Wally shares my birth date, if a couple of generations removed. We join Marlon Brando and Doris Day as coming from the traditional 93rd day of the year, though I'm only someone who wants to live in CA, compared to an actual former Dodger and some Hollywood types. (Sure, Brando and Day got the big bucks, but Mr. Moon garnered plenty of LA fans. What he lacked in screen presence, he made up for in bat speed and arm strength.)
Some people really enjoy the 1960 Topps set's horizontal layout. It recalls the classic 1956 sideways design and again features dual pictures. Its colors, though--hmm. The alternating, blocky typeface weighs down the front like an anchor made of cast-iron mediocrity. I think enlarging the player photo and minimizing the text would really improve things. After all, the 50s card really showed off players by capitalizing on the larger stock size and integrated portrait + action shot. Everything flowed together. In this case, unfortunately, the black-and-white photo, color photo, and overdone label work against each other.

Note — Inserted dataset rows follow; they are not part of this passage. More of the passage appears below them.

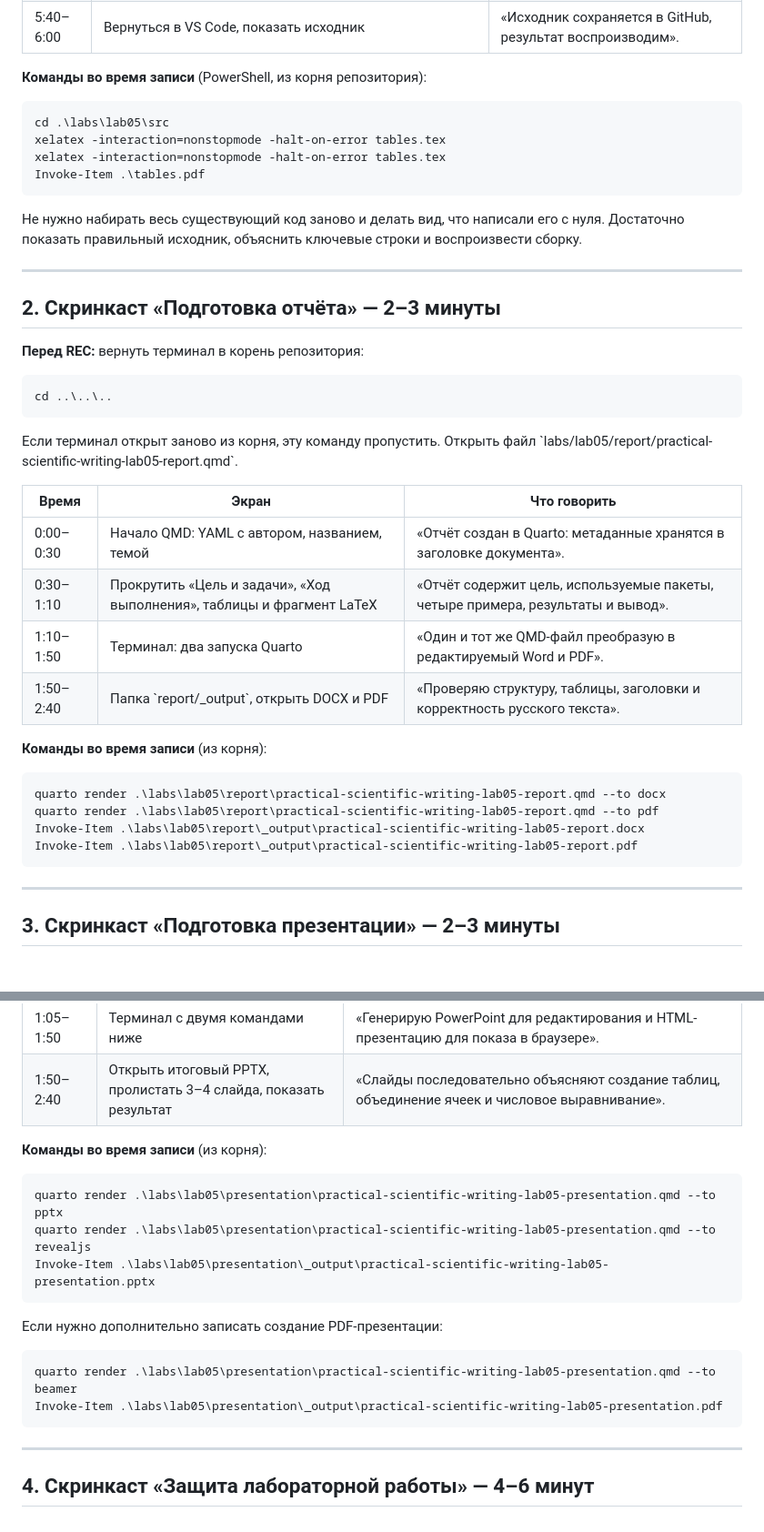
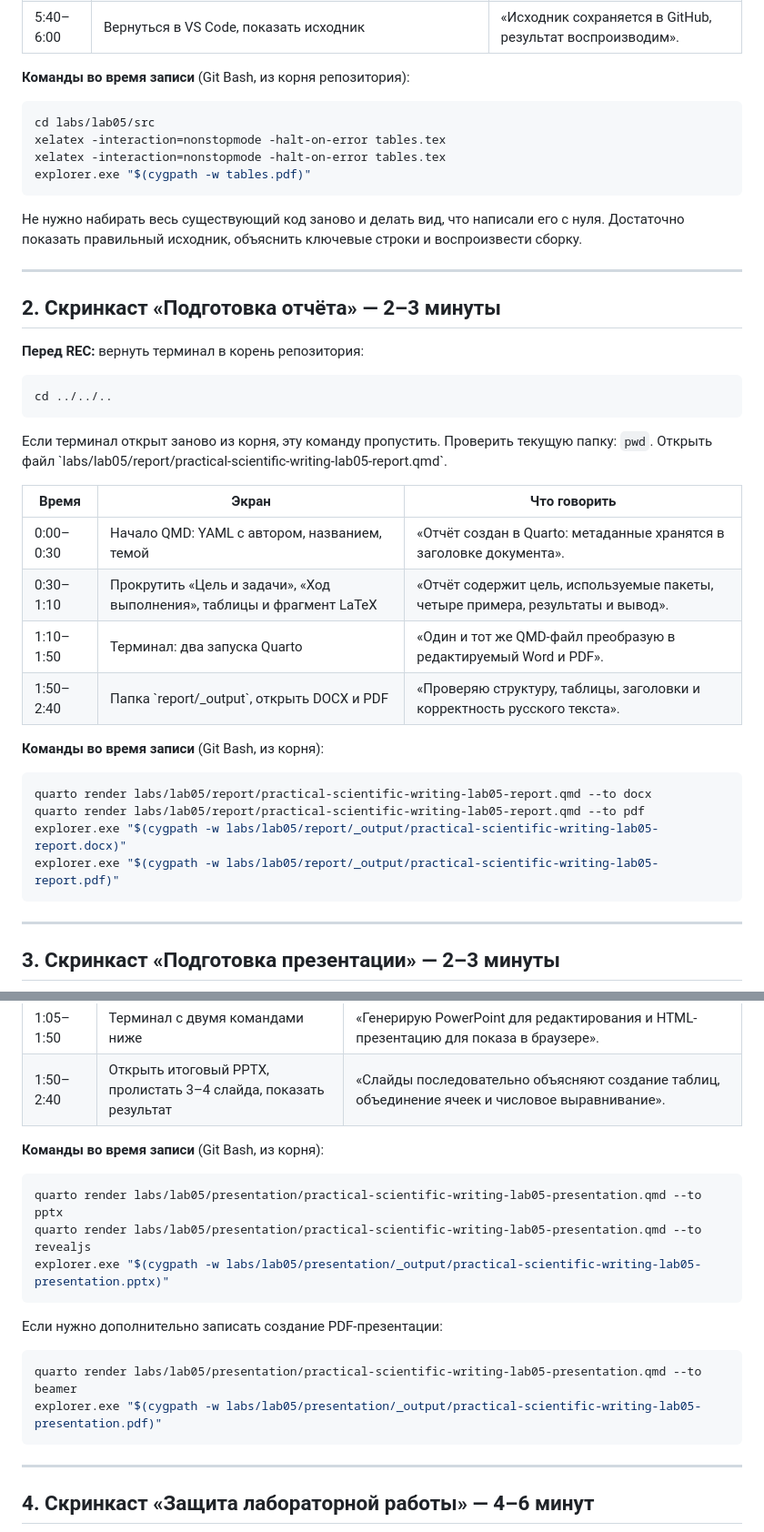
Before and after one commit to KirillUbuntu/Computer-Skills-for-Scientific-Writing, a Markdown page: labs/lab05/SCREENCAST_PLAN.md, 2 parts joined by grey strips. Shown at 91% size. GitHub-like rendering; blank space fills up the shorter version.

```diff
--- a/labs/lab05/SCREENCAST_PLAN.md
+++ b/labs/lab05/SCREENCAST_PLAN.md
@@ -90,13 +90,13 @@ quarto render .\labs\lab05\presentation\practical-scientific-writing-lab05-prese
 | 4:50–5:40 | Открыть \`tables.pdf\`, прокрутить все четыре таблицы | «Получен PDF с четырьмя примерами. Видны заголовки, выравнивание чисел, перенос текста и ссылки». |
 | 5:40–6:00 | Вернуться в VS Code, показать исходник | «Исходник сохраняется в GitHub, результат воспроизводим». |
 
-**Команды во время записи** (PowerShell, из корня репозитория):
+**Команды во время записи** (Git Bash, из корня репозитория):
 
 ~~~powershell
-cd .\labs\lab05\src
+cd labs/lab05/src
 xelatex -interaction=nonstopmode -halt-on-error tables.tex
 xelatex -interaction=nonstopmode -halt-on-error tables.tex
-Invoke-Item .\tables.pdf
+explorer.exe "$(cygpath -w tables.pdf)"
 ~~~
 
 Не нужно набирать весь существующий код заново и делать вид, что написали его с нуля. Достаточно показать правильный исходник, объяснить ключевые строки и воспроизвести сборку.
@@ -108,10 +108,10 @@ Invoke-Item .\tables.pdf
 **Перед REC:** вернуть терминал в корень репозитория:
 
 ~~~powershell
-cd ..\..\..
+cd ../../..
 ~~~
 
-Если терминал открыт заново из корня, эту команду пропустить. Открыть файл \`labs/lab05/report/practical-scientific-writing-lab05-report.qmd\`.
+Если терминал открыт заново из корня, эту команду пропустить. Проверить текущую папку: `pwd`. Открыть файл \`labs/lab05/report/practical-scientific-writing-lab05-report.qmd\`.
 
 | Время | Экран | Что говорить |
 |---|---|---|
@@ -120,13 +120,13 @@ cd ..\..\..
 | 1:10–1:50 | Терминал: два запуска Quarto | «Один и тот же QMD-файл преобразую в редактируемый Word и PDF». |
 | 1:50–2:40 | Папка \`report/_output\`, открыть DOCX и PDF | «Проверяю структуру, таблицы, заголовки и корректность русского текста». |
 
-**Команды во время записи** (из корня):
+**Команды во время записи** (Git Bash, из корня):
 
 ~~~powershell
-quarto render .\labs\lab05\report\practical-scientific-writing-lab05-report.qmd --to docx
-quarto render .\labs\lab05\report\practical-scientific-writing-lab05-report.qmd --to pdf
-Invoke-Item .\labs\lab05\report\_output\practical-scientific-writing-lab05-report.docx
-Invoke-Item .\labs\lab05\report\_output\practical-scientific-writing-lab05-report.pdf
+quarto render labs/lab05/report/practical-scientific-writing-lab05-report.qmd --to docx
+quarto render labs/lab05/report/practical-scientific-writing-lab05-report.qmd --to pdf
+explorer.exe "$(cygpath -w labs/lab05/report/_output/practical-scientific-writing-lab05-report.docx)"
+explorer.exe "$(cygpath -w labs/lab05/report/_output/practical-scientific-writing-lab05-report.pdf)"
 ~~~
 
 ---
@@ -142,19 +142,19 @@ Invoke-Item .\labs\lab05\report\_output\practical-scientific-writing-lab05-repor
 | 1:05–1:50 | Терминал с двумя командами ниже | «Генерирую PowerPoint для редактирования и HTML-презентацию для показа в браузере». |
 | 1:50–2:40 | Открыть итоговый PPTX, пролистать 3–4 слайда, показать результат | «Слайды последовательно объясняют создание таблиц, объединение ячеек и числовое выравнивание». |
 
-**Команды во время записи** (из корня):
+**Команды во время записи** (Git Bash, из корня):
 
 ~~~powershell
-quarto render .\labs\lab05\presentation\practical-scientific-writing-lab05-presentation.qmd --to pptx
-quarto render .\labs\lab05\presentation\practical-scientific-writing-lab05-presentation.qmd --to revealjs
-Invoke-Item .\labs\lab05\presentation\_output\practical-scientific-writing-lab05-presentation.pptx
+quarto render labs/lab05/presentation/practical-scientific-writing-lab05-presentation.qmd --to pptx
+quarto render labs/lab05/presentation/practical-scientific-writing-lab05-presentation.qmd --to revealjs
+explorer.exe "$(cygpath -w labs/lab05/presentation/_output/practical-scientific-writing-lab05-presentation.pptx)"
 ~~~
 
 Если нужно дополнительно записать создание PDF-презентации:
 
 ~~~powershell
-quarto render .\labs\lab05\presentation\practical-scientific-writing-lab05-presentation.qmd --to beamer
-Invoke-Item .\labs\lab05\presentation\_output\practical-scientific-writing-lab05-presentation.pdf
+quarto render labs/lab05/presentation/practical-scientific-writing-lab05-presentation.qmd --to beamer
+explorer.exe "$(cygpath -w labs/lab05/presentation/_output/practical-scientific-writing-lab05-presentation.pdf)"
 ~~~
 
 ---
```
Also changed, not shown: other parts of labs/lab05/SCREENCAST_PLAN.md (+17 -17 lines).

The remainder of their 1960s sets went back to "vertical," so I assume sales didn't support this change in design. Classic elements like 1962's wood grain and 1965's pennants made for more memorable sets, though you'd see the occasional horizontal card again in 1973 and 1974.